**INSTRUCTIONS TO FOLLOW:** What lines below include the string "height"? Pick them out and copy them.

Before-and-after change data

Segment Open

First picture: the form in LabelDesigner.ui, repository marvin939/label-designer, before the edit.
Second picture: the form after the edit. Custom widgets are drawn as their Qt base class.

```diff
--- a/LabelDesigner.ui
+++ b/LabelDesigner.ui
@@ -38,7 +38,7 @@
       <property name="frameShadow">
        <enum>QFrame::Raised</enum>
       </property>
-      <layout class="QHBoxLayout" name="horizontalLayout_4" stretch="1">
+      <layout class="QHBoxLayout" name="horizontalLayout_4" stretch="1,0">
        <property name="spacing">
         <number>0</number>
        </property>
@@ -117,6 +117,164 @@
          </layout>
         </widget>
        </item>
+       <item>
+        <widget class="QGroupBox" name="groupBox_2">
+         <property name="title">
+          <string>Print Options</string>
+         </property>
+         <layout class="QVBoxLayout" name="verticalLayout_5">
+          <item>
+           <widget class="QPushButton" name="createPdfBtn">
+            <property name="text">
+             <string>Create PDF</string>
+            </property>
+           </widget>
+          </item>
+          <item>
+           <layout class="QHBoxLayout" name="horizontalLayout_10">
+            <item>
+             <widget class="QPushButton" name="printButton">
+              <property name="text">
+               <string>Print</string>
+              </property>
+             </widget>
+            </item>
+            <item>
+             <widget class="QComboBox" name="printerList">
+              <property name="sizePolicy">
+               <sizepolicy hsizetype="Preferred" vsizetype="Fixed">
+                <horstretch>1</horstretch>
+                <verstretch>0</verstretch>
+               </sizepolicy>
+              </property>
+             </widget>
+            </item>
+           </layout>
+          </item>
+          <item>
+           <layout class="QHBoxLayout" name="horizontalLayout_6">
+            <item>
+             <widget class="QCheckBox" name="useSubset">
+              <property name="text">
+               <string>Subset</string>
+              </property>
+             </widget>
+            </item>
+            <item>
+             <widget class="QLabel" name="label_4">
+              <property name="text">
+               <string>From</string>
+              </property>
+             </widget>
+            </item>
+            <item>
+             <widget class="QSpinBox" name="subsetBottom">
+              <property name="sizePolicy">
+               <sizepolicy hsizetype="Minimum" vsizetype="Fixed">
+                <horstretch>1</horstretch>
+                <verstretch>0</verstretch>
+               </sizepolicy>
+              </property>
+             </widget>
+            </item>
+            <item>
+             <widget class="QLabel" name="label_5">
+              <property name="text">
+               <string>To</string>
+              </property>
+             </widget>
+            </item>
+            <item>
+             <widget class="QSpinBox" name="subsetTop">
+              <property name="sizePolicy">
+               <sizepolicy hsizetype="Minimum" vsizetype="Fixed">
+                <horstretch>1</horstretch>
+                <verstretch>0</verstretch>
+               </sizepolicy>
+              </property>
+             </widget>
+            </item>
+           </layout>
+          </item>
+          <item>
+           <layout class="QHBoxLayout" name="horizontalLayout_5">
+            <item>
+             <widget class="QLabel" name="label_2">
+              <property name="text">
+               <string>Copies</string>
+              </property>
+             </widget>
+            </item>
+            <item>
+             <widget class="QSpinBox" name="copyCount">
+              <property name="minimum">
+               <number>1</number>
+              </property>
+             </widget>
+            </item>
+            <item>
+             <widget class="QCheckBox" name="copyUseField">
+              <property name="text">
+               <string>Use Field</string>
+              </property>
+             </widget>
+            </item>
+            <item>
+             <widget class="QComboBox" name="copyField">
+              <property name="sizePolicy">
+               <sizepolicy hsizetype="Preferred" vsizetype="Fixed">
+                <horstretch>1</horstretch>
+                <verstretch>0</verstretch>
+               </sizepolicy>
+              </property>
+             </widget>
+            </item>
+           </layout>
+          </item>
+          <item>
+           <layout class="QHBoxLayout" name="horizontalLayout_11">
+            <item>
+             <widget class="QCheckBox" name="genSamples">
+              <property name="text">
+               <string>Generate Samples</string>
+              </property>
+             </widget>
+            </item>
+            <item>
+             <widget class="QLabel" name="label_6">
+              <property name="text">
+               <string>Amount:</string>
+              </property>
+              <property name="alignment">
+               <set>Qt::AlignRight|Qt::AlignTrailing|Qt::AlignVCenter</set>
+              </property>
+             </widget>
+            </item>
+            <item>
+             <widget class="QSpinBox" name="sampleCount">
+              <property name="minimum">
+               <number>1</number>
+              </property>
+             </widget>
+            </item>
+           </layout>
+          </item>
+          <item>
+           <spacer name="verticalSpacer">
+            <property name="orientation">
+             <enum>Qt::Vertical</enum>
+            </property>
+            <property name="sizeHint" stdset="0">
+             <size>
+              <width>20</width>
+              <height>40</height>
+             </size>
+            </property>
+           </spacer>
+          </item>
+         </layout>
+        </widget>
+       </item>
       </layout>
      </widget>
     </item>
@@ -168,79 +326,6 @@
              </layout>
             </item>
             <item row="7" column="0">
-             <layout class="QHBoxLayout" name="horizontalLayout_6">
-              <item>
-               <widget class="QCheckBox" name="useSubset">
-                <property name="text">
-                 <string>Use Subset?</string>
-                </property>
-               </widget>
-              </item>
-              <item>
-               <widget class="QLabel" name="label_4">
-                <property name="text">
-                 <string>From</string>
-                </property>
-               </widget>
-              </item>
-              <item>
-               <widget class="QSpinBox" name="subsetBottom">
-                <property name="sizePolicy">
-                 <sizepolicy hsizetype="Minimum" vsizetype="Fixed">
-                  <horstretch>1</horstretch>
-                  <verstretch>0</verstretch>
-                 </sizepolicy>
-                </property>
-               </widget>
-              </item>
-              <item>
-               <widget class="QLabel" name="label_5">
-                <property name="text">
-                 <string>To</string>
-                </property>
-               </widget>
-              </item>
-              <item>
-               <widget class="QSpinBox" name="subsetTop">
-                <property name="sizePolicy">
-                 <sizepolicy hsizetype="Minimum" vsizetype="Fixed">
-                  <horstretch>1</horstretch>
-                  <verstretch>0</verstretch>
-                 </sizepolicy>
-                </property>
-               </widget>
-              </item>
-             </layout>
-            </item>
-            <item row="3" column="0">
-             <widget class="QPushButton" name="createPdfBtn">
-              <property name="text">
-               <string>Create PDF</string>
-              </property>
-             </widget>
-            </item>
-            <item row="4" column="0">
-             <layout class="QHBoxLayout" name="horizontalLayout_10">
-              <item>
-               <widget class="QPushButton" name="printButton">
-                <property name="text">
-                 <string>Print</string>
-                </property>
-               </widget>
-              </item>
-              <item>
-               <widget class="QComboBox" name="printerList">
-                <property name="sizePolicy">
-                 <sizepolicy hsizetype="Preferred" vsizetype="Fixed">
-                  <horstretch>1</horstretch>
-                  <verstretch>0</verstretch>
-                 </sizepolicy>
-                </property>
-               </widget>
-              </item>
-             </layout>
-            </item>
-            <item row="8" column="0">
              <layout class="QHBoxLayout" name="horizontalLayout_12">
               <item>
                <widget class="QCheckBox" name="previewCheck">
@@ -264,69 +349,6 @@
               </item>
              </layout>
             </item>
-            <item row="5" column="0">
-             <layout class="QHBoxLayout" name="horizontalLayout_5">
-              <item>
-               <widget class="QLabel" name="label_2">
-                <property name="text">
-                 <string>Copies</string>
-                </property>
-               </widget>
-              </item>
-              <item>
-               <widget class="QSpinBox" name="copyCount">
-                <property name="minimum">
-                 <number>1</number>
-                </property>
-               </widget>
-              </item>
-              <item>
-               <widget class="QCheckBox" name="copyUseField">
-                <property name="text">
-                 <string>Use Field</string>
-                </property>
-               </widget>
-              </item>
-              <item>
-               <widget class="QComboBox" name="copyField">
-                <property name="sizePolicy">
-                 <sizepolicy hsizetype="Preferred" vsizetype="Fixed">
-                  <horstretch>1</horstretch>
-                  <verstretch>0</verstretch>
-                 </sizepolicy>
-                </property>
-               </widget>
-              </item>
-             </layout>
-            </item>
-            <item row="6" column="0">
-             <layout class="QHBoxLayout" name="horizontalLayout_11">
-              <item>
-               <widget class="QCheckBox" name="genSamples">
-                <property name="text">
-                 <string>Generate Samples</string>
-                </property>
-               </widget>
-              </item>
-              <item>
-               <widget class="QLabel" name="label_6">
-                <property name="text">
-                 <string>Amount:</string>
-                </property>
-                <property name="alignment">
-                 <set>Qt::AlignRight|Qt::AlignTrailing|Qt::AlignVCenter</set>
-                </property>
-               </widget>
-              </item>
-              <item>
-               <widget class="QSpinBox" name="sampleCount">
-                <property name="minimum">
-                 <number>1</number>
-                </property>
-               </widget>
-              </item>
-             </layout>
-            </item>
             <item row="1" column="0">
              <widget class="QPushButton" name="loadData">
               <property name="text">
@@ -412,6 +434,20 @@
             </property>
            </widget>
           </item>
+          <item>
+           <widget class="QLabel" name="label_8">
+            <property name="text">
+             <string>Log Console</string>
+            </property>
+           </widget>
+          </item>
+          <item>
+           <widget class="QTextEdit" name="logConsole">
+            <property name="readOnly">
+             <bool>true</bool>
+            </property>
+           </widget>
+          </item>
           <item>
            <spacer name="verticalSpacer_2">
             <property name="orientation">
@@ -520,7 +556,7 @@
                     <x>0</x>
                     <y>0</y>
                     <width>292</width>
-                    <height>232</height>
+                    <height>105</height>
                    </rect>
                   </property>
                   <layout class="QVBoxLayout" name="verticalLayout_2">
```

Segment Closed

**RESULT OF THE TASK:**
+              <height>40</height>
-                    <height>232</height>
+                    <height>105</height>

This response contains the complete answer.